In full transparency, I’m writing this post from the floor of my home office in – you guessed it – loungewear. Sure, I have a room dedicated to work, a desk with a pretty pen holder, and a chair borrowed from my kitchen table. But it’s far from the setup I’m accustomed to at ECVO headquarters.
For many of us fortunate enough to have the option, working from home was once an opportunity for an occasional retreat from the bustling office. Comfortable, private … maybe even more productive. But that doesn’t necessarily mean we’re automatically equipped to manage a full-time work-from-home lifestyle and the challenges that come with it.
For me, it’s ergonomics.
For others, it’s mental health.
For many that participated in our recent Sector Survey, it’s technology. The steep learning curves. The need for new or upgraded devices. The increased cybersecurity risks.
So, straight from the floor of my home office, five resources you can use to help you feel a little more tech-savvy working from home:
The tech you need to get started working remotely

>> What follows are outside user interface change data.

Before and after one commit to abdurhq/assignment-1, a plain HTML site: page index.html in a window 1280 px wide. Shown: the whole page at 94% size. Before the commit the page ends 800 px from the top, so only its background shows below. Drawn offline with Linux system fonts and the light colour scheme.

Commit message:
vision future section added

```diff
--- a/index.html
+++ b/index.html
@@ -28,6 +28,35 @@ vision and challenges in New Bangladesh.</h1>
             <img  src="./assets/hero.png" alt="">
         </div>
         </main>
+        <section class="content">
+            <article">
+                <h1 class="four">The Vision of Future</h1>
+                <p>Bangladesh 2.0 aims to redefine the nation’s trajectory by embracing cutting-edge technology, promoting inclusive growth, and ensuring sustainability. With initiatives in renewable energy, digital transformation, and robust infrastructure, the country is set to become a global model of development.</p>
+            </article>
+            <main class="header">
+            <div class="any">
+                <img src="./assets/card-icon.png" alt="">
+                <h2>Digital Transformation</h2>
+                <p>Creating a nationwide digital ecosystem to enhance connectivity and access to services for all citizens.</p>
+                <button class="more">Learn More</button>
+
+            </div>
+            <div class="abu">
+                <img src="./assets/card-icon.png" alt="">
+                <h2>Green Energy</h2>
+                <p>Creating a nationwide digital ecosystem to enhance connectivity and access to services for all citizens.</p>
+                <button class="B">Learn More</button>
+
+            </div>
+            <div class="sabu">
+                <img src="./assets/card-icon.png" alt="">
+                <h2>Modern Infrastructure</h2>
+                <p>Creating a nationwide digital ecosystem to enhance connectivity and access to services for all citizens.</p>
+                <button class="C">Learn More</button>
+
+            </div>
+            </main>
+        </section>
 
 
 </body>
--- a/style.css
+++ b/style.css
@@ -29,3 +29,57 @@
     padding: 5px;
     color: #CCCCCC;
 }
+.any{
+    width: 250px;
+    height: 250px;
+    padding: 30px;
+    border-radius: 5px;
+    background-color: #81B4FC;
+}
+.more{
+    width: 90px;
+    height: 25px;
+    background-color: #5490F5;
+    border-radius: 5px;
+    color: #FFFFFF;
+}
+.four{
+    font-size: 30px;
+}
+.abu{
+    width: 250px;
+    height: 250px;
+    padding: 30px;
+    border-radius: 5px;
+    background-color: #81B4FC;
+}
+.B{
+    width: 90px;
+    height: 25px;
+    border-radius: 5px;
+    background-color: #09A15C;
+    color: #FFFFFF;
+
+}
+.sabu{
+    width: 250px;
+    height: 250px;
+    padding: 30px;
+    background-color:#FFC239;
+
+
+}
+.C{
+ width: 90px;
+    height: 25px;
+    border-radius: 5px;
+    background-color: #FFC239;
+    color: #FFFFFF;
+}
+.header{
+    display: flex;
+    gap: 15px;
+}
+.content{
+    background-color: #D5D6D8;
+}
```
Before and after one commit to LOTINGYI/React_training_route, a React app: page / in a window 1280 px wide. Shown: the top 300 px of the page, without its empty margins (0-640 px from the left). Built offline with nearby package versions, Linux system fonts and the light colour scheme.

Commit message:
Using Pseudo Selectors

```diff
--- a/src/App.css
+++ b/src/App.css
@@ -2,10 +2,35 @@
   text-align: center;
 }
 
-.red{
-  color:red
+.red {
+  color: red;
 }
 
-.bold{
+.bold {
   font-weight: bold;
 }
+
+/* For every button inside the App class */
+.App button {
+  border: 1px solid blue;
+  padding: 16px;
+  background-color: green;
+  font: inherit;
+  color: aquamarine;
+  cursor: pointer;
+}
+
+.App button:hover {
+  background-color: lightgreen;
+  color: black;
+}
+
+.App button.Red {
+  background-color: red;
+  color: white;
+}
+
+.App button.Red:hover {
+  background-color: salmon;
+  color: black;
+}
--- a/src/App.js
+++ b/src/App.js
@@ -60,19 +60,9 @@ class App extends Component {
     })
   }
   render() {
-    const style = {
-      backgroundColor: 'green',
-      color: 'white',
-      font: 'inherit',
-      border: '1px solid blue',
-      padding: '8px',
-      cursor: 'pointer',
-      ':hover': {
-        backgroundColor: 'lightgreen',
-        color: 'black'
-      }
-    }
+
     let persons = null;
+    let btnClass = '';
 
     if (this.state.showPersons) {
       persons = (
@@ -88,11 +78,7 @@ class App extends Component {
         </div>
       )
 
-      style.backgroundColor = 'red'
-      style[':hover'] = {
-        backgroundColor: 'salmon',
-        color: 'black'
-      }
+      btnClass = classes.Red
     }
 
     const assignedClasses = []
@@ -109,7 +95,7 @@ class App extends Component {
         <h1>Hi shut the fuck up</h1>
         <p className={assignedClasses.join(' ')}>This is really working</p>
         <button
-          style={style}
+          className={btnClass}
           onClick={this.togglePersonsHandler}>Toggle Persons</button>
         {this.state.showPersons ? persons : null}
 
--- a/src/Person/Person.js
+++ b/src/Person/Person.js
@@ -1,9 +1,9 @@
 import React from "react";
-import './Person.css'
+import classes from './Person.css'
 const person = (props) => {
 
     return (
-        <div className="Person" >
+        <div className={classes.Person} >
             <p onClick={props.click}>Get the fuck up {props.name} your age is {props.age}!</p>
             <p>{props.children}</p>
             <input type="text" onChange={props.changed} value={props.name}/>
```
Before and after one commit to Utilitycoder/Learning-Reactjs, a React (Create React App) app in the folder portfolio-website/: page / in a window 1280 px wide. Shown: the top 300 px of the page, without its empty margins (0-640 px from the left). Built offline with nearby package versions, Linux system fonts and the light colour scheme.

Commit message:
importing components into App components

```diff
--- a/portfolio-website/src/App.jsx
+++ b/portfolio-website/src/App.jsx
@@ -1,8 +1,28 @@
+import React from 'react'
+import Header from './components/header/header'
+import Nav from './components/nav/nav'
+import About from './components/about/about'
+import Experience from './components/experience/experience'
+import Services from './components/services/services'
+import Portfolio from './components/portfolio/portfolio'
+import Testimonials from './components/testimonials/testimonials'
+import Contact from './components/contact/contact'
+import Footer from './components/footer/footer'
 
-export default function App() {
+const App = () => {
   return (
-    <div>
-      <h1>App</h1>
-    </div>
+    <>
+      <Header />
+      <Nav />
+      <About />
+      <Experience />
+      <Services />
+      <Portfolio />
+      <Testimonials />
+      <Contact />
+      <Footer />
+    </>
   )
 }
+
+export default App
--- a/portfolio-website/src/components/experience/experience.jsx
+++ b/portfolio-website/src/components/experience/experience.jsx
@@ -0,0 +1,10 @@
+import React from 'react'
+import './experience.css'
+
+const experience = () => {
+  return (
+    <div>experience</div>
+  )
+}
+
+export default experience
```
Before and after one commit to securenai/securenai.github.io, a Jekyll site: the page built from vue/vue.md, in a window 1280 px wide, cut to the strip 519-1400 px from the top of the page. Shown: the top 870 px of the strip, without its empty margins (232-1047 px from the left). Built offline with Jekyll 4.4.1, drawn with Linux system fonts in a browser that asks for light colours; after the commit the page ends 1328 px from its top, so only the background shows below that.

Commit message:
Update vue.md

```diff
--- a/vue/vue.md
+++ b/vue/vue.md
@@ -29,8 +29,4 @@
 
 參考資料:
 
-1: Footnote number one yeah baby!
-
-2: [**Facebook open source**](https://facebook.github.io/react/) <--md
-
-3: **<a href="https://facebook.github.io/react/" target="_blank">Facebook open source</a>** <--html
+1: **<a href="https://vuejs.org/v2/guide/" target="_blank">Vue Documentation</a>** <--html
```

Charity Village’s helpful list acknowledges that “distributed teams need some essential pieces of technology to keep projects moving forward.” Trial a few applications to enhance your team’s communication, collaboration, and document management. Many on the list are free or have free versions that allow you to test the waters.
Read “The Tech You Need to Get Started Working Remotely” from Charity Village.
Short on hardware? The ERA has your back
The Electronic Recycling Organization is a Canadian non-profit that provides charitable organizations with reliable and repurposed technology. The benefits are two-fold: your organization gains useful, inexpensive hardware, while diverting waste from our landfills. ERA continues to accept electronics donations to refurbish for organizations throughout the pandemic.
Pay them a visit at www.electronicrecyclingassociation.ca.
Stay safe and secure with these tips from TechSoup
TechSoup is a household name when it comes to technology advice for non-profit and charitable organizations. From quick fixes on passwords to more complex options like Virtual Private Networks (VPNs), this list covers some basic measures non-profits can take to protect their organizations from a data breach.
Read “7 Ways to Bolster Your Nonprofit’s Data Security” from TechSoup
Policy preparation made easy
Has COVID-19 illuminated your organization’s need for more detailed policies surrounding technology? Tech Impact’s workbook will walk you through a series of important considerations when developing tech policies for your organization, such as acceptable use policies or bring your own device policies.
Read Tech Impact’s Nonprofit Technology Policy Workbook.
Map out problems and priorities with professional help
Capacity Canada’s TechMatch Program pairs technology professionals with charitable organizations to help identify technology gaps and consider solutions. The program takes place over approximately three months and delivers a technology strategy specific to your organization’s needs.
Learn more about the TechMatch program.
If you’re taking technology one step at a time as we navigate the impacts of the COVID-19 pandemic, you’re not alone. Organizations across Alberta are reporting challenges with staff and volunteers working remotely and adjusting to evolving technology needs.
Considering your organization’s technology needs takes time, patience, open-mindedness, and some trial and error. You may not be able to overhaul your whole organization at once –nor should you ever expect to – but we hope these five resources help you reflect on your unique needs, ask the right questions, and start the conversations needed to build a more tech-savvy future for your non-profit.
Have you already made some tech transitions in your organization? Is your team thriving remotely? Please get in touch with us so we can share your success story; it might just inspire another organization to make the jump!
Header photo courtesy writix.co.uk.